We started this practice when we had three children, but now as a large family the tradition has become even more important to us. When you're one of twelve, it's easy to get lost. We think these dates help prevent that. They also allow the two of us to know each of our children as individuals and to relish in how the Lord has made each unique.
For a variety of logistical reasons, both of us took Daria on her very first date as part of our family. If I've ever witnessed a delighted teenager, it was this precious 15-year-old former orphan last night. She talked and talked in her intertwined combination of mostly Russian with a bit of emerging English, what our family calls "Ringlish."
Daria asked us a number of questions about American culture. She also told us many of her observations about ways in which American and Russian cultures differ. She eventually concluded that some things are better in Russia and some things are better in America. We both heartily agreed.
This realistic assessment that both cultures have strengths and weaknesses is a very good place for a teen to be nine weeks into her adoption into a family in a distant country. Daria has had to give up so much to become part of our family--language, familiar music and smells, faith traditions, foods, holidays, and more.

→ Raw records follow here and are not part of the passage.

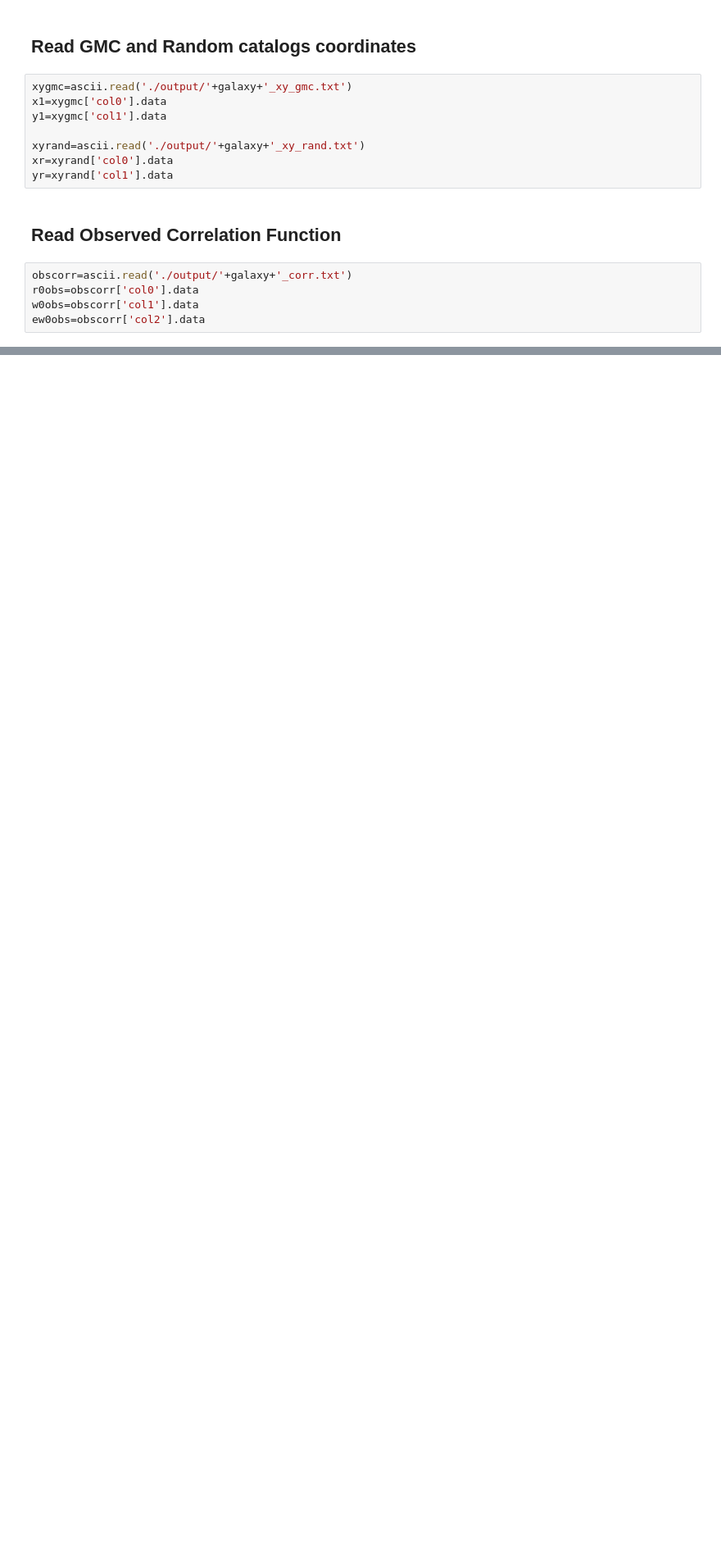
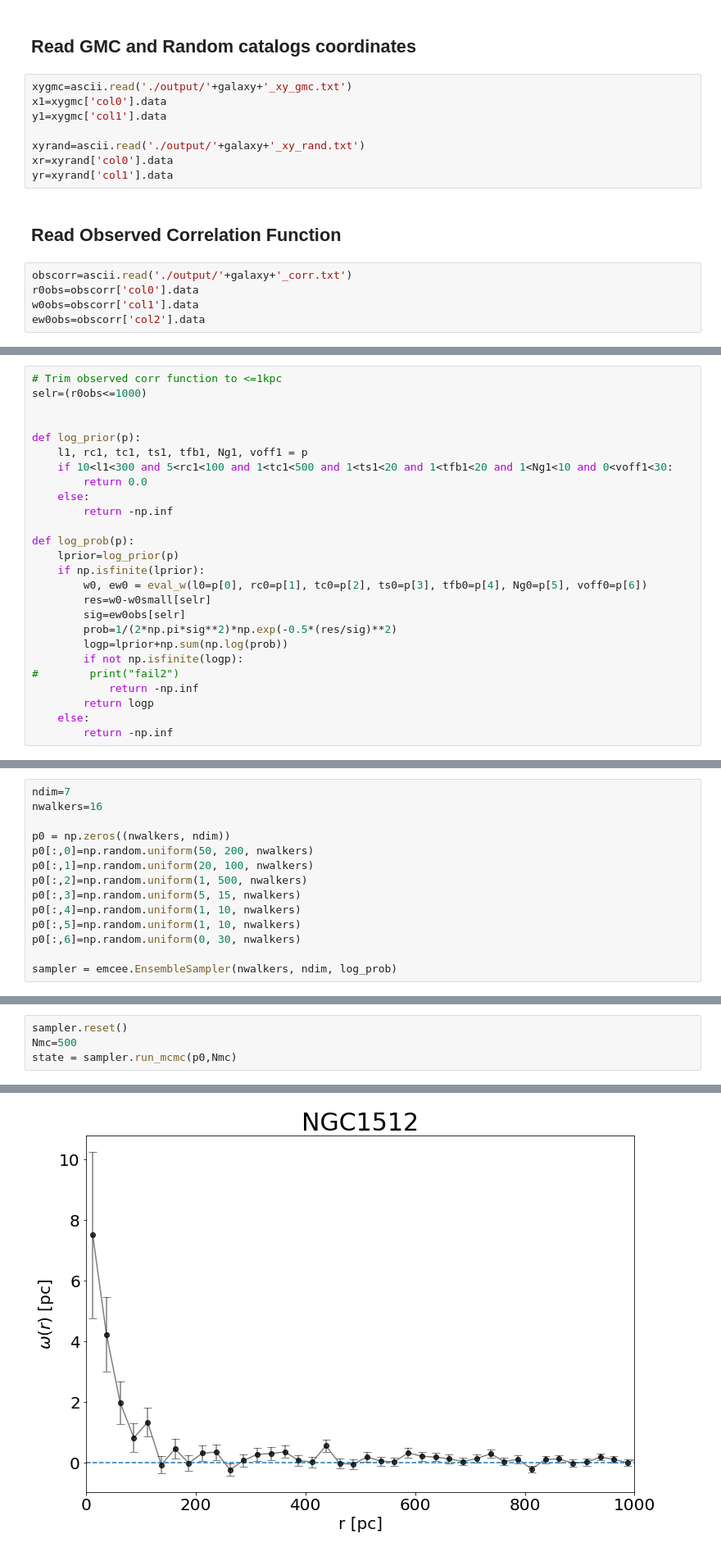
Before and after one commit to gblancm/gmchiicorr, a Jupyter notebook: gmc_hii_corr_model.ipynb, the cells around one changed output, grey strips where cells are left out. Shown: that part at 82% size. Saved outputs shown, nothing was run; the diff lists cells and outputs as text; blank space fills up the shorter version.

Commit message:
added MCMC

```diff
--- a/gmc_hii_corr_model.ipynb
+++ b/gmc_hii_corr_model.ipynb
@@ -171,0 +318,26 @@ ew0obs=obscorr['col2'].data
+# %%
+# Trim observed corr function to <=1kpc
+selr=(r0obs<=1000)
+
+
+def log_prior(p):
+    l1, rc1, tc1, ts1, tfb1, Ng1, voff1 = p
+    if 10<l1<300 and 5<rc1<100 and 1<tc1<500 and 1<ts1<20 and 1<tfb1<20 and 1<Ng1<10 and 0<voff1<30:
+        return 0.0
+    else:
+        return -np.inf
+
+def log_prob(p):
+    lprior=log_prior(p)
+    if np.isfinite(lprior):
+        w0, ew0 = eval_w(l0=p[0], rc0=p[1], tc0=p[2], ts0=p[3], tfb0=p[4], Ng0=p[5], voff0=p[6])
+        res=w0-w0small[selr]
+        sig=ew0obs[selr]
+        prob=1/(2*np.pi*sig**2)*np.exp(-0.5*(res/sig)**2)
+        logp=lprior+np.sum(np.log(prob))
+        if not np.isfinite(logp):
+#        print("fail2")
+            return -np.inf
+        return logp
+    else:
+        return -np.inf
@@ -171,0 +346,14 @@ ew0obs=obscorr['col2'].data
+# %%
+ndim=7
+nwalkers=16
+
+p0 = np.zeros((nwalkers, ndim))
+p0[:,0]=np.random.uniform(50, 200, nwalkers)
+p0[:,1]=np.random.uniform(20, 100, nwalkers)
+p0[:,2]=np.random.uniform(1, 500, nwalkers)
+p0[:,3]=np.random.uniform(5, 15, nwalkers)
+p0[:,4]=np.random.uniform(1, 10, nwalkers)
+p0[:,5]=np.random.uniform(1, 10, nwalkers)
+p0[:,6]=np.random.uniform(0, 30, nwalkers)
+
+sampler = emcee.EnsembleSampler(nwalkers, ndim, log_prob)
@@ -171,0 +362,5 @@ ew0obs=obscorr['col2'].data
+# %%
+sampler.reset()
+Nmc=500
+state = sampler.run_mcmc(p0,Nmc)
+# %% [output]
@@ -171,0 +376 @@ ew0obs=obscorr['col2'].data
+[figure, added]
```
Also changed, not shown: parts of 31 cells of this notebook, 30 other files.
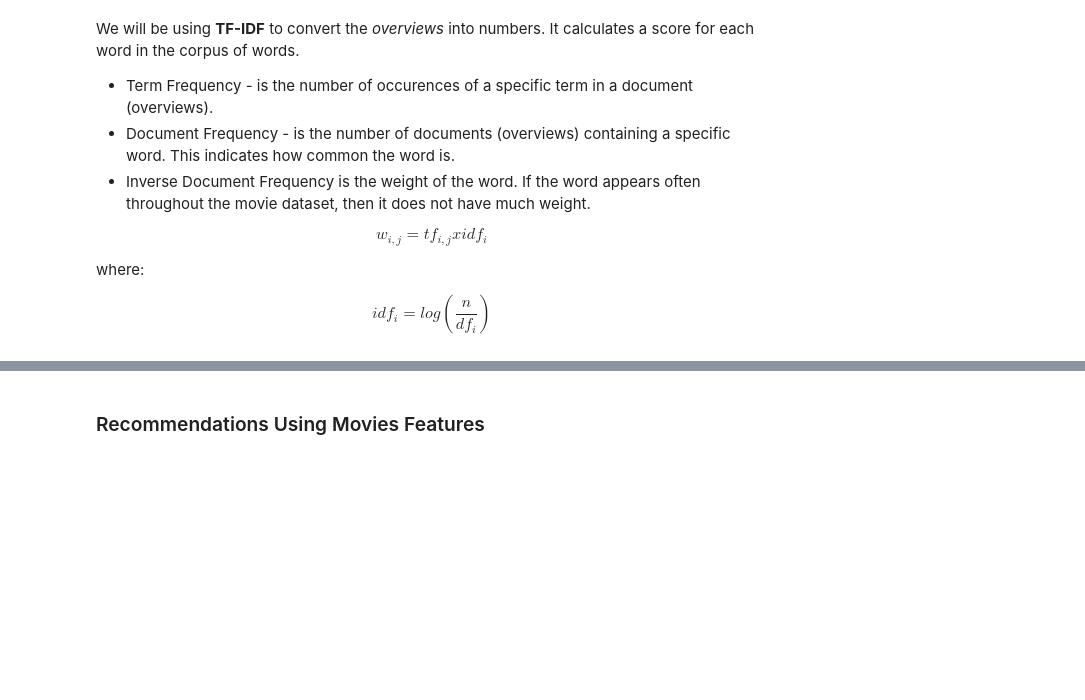
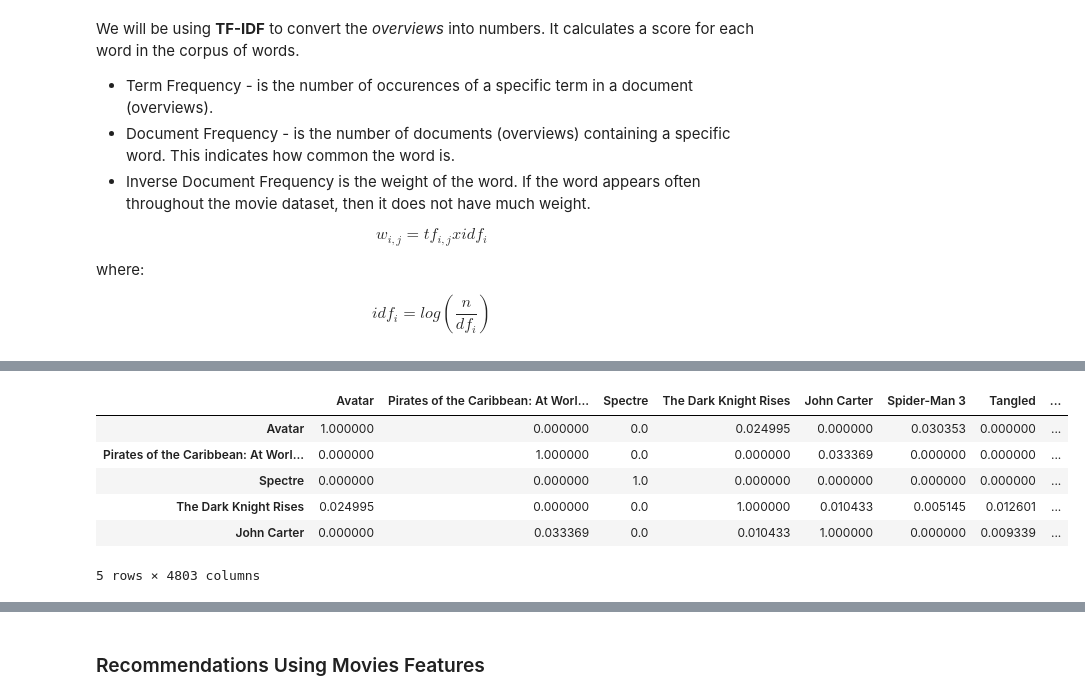
Before and after one commit to zhikaichen99/RecommenderSystems, a Jupyter notebook: Content-Based-Filtering.ipynb, the cells around one changed output, grey strips where cells are left out. Saved outputs shown, nothing was run; the diff lists cells and outputs as text; code cells hidden in the pictures; blank space fills up the shorter version.

Commit message:
added recommendations from tfidf matrix

```diff
--- a/Content-Based-Filtering.ipynb
+++ b/Content-Based-Filtering.ipynb
@@ -208,7 +241,7 @@ $$idf_i = log(\frac{n}{df_i})$$
 # remove stopwords. Stopwords are common words that add no meaning to the text
 tfidf = TfidfVectorizer(stop_words = 'english')
 
-overview_matrix = tfidf.fit_transform(df['overview'])
+overview_matrix = tfidf.fit_transform(df['overview'].values.astype('str'))
 # %%
 overview_matrix.shape
 # %% [output]
@@ -217,0 +272,2 @@ The shape of the tfidf matrix tells us that 9610 unique words (after removing st
+# %%
+cosine_score = linear_kernel(overview_matrix, overview_matrix)
@@ -217,0 +290,13 @@ The shape of the tfidf matrix tells us that 9610 unique words (after removing st
+# %%
+cosine_df = pd.DataFrame(cosine_score, columns = df.original_title.values.tolist())
+cosine_df.index = df.original_title.values.tolist()
+# %%
+cosine_df.head()
+# %% [output]
+|  | Avatar | Pirates of the Caribbean: At Worl... | Spectre | The Dark Knight Rises | John Carter | Spider-Man 3 | Tangled | ... |
+| Avatar | 1.000000 | 0.000000 | 0.0 | 0.024995 | 0.000000 | 0.030353 | 0.000000 | ... |
+| Pirates of the Caribbean: At Worl... | 0.000000 | 1.000000 | 0.0 | 0.000000 | 0.033369 | 0.000000 | 0.000000 | ... |
+| Spectre | 0.000000 | 0.000000 | 1.0 | 0.000000 | 0.000000 | 0.000000 | 0.000000 | ... |
+| The Dark Knight Rises | 0.024995 | 0.000000 | 0.0 | 1.000000 | 0.010433 | 0.005145 | 0.012601 | ... |
+| John Carter | 0.000000 | 0.033369 | 0.0 | 0.010433 | 1.000000 | 0.000000 | 0.009339 | ... |
+5 rows × 4803 columns
```
Also changed, not shown: parts of 28 cells of this notebook.
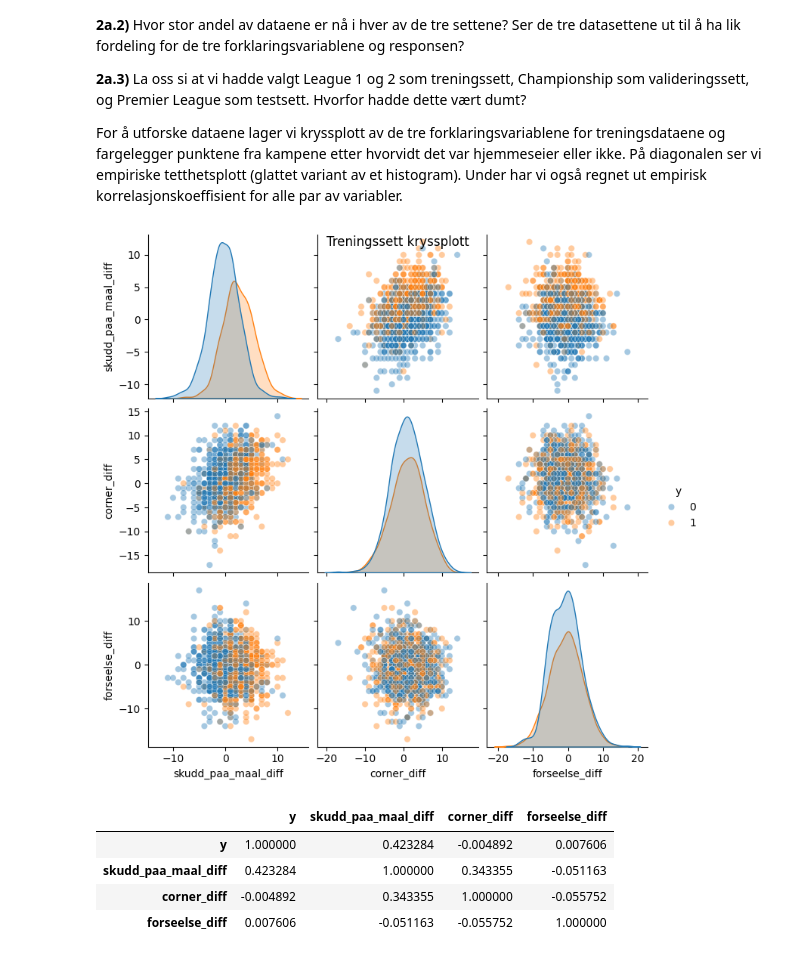
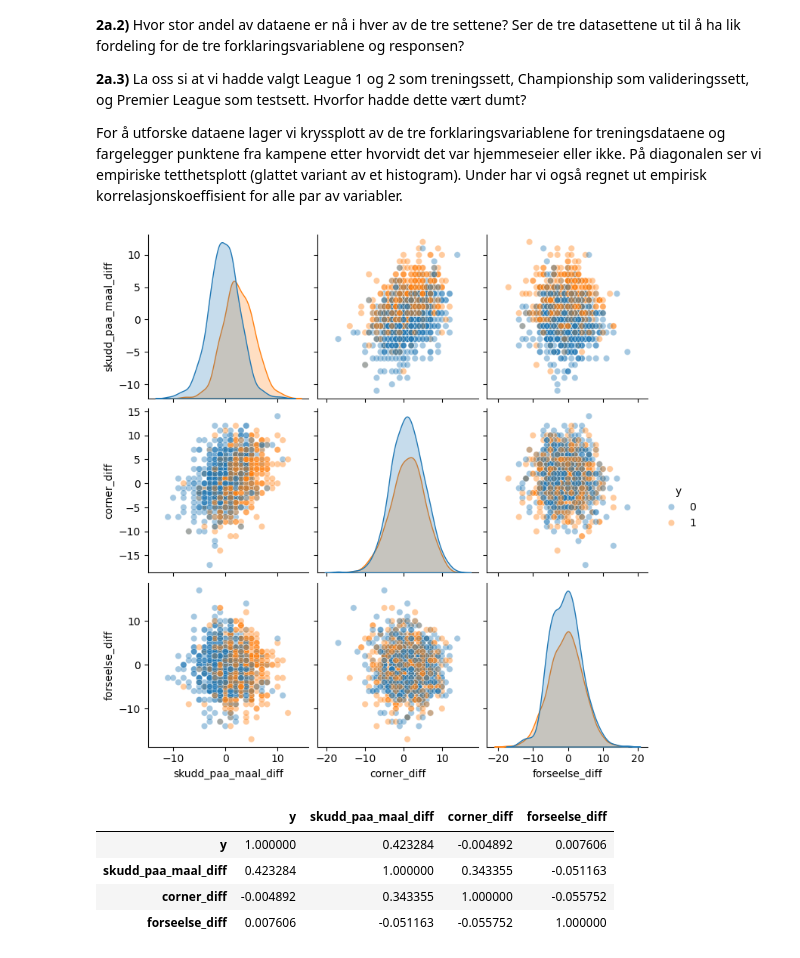
Before and after one commit to edvardbe/istt1003-30, a Jupyter notebook: oppg2.ipynb, the cells around one changed output. Saved outputs shown, nothing was run; the diff lists cells and outputs as text; code cells hidden in the pictures.

```diff
--- a/oppg2.ipynb
+++ b/oppg2.ipynb
@@ -144,12 +145,11 @@ For å utforske dataene lager vi kryssplott av de tre forklaringsvariablene for
 # %%
 sns.pairplot(df_tren, vars = ['skudd_paa_maal_diff','corner_diff','forseelse_diff'],
              hue = 'y',
              diag_kind = 'kde',
              plot_kws = dict(alpha = 0.4))
-plt.suptitle("Treningssett kryssplott")
 plt.show()
 # %% [output]
-[figure, old version]
+[figure, new version]
 # %%
 corr = df_tren.corr()
 display(corr.style.background_gradient(cmap = 'coolwarm', axis = None, vmin = -1, vmax = 1))
```
Also changed, not shown: parts of 14 cells of this notebook, 1 other file.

Since adopting Daria in mid November, we have watched her go through brief but very understandable periods of grieving the loss of her Motherland, as the Russians lovingly call their country. However, last night's date revealed to us that she is developing a mindset we hope she'll never lose--a continuing love for the country where she was born and spent the first decade-and-a-half of her life, combined with a willingness to embrace life in the U.S.
We thank and praise God for the grace He is showering on the daughter we've known for such a short time and yet already love so deeply.